An upcoming Microsoft 365 business software subscription price hike announced this week promises to boost business by up to $ 5 billion annually, an analyst predicts.
Microsoft plans to increase the price of its business software subscriptions, including the Office 365 core suite, starting March 1, 2022. The company calls it “the first major pricing update” since Office 365 launched in 2011 and is switching from traditional licenses to subscription pricing.
The prize hike “was a wise strategic poker move that could give Redmond another additional $ 5 billion tailwind in 2022, which gives more confidence that the numbers could continue to move higher with a view to the future,” wrote Daniel Ives, an analyst at Wedbush, in a Friday morning note to customers.
In context, Microsoft’s revenue for the recently closed fiscal year 2021 ended June 30th was $ 168.1 billion, up 18% year over year.

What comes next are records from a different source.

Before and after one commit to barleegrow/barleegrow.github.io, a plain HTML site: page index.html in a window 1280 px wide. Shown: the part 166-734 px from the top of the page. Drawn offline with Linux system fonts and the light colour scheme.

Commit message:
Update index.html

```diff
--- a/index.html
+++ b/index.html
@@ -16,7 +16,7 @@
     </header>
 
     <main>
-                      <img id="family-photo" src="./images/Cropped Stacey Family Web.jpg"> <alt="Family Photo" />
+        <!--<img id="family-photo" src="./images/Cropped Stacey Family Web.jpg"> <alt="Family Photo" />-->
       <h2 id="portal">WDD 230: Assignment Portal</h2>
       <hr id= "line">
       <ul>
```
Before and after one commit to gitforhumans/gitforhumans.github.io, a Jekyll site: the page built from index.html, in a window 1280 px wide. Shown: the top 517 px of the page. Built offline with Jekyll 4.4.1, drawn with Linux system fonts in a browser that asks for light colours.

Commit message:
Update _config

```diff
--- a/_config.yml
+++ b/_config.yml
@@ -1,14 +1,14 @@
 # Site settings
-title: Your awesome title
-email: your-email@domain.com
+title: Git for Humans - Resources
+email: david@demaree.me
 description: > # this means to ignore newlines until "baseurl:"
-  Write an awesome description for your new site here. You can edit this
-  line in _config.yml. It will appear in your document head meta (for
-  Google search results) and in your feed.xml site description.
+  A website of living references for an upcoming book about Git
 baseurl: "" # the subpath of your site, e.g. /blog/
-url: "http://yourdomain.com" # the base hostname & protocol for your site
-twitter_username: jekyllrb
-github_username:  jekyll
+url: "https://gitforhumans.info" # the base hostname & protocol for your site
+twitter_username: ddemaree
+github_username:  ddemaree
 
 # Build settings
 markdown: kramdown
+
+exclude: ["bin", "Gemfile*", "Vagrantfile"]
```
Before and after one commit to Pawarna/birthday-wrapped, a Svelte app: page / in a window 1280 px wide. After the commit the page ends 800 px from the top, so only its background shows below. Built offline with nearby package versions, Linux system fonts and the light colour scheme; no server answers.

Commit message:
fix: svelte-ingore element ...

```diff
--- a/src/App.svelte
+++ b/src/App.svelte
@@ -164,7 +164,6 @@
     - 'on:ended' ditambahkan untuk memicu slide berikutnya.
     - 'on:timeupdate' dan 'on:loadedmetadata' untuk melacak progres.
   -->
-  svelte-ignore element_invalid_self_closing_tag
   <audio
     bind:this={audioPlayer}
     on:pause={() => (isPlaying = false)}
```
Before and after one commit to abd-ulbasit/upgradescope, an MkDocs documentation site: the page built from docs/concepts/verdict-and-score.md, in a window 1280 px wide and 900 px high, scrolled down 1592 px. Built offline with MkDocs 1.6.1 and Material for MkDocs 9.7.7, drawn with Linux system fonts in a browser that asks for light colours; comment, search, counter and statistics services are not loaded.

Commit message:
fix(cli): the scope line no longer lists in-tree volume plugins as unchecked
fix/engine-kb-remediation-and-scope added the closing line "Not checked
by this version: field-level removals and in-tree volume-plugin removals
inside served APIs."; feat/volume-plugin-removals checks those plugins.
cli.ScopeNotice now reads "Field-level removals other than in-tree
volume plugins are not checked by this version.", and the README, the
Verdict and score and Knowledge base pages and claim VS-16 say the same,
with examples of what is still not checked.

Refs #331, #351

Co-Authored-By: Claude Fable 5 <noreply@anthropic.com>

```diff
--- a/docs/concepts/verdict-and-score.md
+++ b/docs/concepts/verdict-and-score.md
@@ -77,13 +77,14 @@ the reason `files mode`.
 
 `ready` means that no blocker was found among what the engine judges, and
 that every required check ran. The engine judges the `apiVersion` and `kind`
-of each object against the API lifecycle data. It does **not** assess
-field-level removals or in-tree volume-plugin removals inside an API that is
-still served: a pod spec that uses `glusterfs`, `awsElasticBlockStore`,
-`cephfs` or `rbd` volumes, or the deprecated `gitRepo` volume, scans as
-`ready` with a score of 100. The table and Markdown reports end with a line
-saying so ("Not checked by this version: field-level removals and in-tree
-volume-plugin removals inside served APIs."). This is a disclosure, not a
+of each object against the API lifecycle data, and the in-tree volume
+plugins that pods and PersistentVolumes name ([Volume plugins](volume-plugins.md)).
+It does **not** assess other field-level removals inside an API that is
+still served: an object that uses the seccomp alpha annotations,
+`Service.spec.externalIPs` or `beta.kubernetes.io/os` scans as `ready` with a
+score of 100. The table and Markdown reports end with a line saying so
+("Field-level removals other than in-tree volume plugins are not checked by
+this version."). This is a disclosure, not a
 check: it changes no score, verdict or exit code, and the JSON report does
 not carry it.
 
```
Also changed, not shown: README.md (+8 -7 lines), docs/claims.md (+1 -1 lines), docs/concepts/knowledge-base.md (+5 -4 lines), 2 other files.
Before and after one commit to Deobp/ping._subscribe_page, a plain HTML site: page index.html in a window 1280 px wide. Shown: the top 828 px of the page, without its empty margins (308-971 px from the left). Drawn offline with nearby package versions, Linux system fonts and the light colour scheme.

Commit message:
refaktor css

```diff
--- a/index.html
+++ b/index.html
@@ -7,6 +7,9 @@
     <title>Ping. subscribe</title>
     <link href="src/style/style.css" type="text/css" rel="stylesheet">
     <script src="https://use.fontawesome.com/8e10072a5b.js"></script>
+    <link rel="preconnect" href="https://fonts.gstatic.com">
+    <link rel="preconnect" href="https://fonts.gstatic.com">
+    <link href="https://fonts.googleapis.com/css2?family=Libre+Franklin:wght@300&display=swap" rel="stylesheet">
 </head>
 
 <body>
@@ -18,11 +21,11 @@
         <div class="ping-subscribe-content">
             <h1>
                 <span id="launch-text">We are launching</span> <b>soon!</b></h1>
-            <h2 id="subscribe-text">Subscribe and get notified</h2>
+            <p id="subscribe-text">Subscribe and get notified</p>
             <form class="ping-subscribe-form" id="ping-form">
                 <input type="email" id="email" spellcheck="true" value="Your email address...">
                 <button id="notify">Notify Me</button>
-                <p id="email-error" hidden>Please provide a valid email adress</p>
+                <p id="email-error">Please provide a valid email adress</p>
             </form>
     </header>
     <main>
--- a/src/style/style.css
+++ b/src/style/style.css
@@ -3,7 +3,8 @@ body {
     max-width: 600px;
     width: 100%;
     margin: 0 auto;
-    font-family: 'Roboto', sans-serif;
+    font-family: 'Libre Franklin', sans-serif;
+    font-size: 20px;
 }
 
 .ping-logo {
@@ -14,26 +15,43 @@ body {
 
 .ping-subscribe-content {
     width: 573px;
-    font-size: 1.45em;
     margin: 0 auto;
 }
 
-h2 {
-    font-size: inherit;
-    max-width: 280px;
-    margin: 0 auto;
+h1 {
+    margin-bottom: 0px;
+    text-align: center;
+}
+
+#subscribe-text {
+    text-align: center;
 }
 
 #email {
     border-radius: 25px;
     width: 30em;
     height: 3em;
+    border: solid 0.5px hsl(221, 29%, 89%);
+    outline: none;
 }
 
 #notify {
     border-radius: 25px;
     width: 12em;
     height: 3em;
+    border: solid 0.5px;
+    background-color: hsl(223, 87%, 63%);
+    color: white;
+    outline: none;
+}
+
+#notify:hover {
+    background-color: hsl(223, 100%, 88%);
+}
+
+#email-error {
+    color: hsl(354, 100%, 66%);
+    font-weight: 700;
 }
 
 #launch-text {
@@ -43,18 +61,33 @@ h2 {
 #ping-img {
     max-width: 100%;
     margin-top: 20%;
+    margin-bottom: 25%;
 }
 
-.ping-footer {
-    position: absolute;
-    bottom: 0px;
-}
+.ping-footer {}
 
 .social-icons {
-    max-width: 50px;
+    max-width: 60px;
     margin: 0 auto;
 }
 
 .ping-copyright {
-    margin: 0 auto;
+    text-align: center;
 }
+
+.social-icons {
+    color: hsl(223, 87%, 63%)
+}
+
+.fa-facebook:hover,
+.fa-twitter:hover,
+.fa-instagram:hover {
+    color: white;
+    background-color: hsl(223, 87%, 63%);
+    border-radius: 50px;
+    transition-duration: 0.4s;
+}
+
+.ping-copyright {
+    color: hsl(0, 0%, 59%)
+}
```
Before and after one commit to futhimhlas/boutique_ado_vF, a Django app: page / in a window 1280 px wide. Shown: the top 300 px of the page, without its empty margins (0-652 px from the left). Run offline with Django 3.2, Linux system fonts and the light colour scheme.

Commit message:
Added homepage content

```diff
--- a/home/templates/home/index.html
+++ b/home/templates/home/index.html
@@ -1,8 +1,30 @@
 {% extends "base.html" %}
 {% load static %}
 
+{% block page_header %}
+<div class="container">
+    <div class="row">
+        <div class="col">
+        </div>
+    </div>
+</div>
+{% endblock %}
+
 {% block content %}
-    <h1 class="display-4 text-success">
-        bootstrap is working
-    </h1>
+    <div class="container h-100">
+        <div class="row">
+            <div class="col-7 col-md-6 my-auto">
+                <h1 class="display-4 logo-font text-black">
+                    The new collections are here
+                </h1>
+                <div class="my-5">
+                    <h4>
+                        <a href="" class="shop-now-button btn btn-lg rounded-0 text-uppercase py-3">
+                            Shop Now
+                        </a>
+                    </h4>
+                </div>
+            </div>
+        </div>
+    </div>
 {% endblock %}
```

Ives wrote that Wedbush’s recent reviews of Microsoft customers indicate that the “Azure cloud growth story is taking the next growth spurt,” contrary to Wall Street’s belief that the return to the office after the pandemic is the growth of the cloud – would curb revenue.
Based on these two developments, Wedbush raised its 12-month stock price target for Microsoft to $ 350 per share, from $ 325 per share previously.
Microsoft’s price increase “reflects the value we have provided our customers over the past 10 years,” wrote Jared Spataro, corporate vice president for Microsoft 365, in a post this week.
This is how the price increases are distributed.
- Microsoft 365 Business Basic (from $ 5 to $ 6 per user)
- Microsoft 365 Business Premium (from $ 20 to $ 22)
- Office 365 E1 (from $ 8 to $ 10)
- Office 365 E3 ($ 20 to $ 23)
- Office 365 E5 (from $ 35 to $ 38)
- Microsoft 365 E3 (from $ 32 to $ 36)
Microsoft stock closed at 304.35 on Friday, up 3.7% for the week.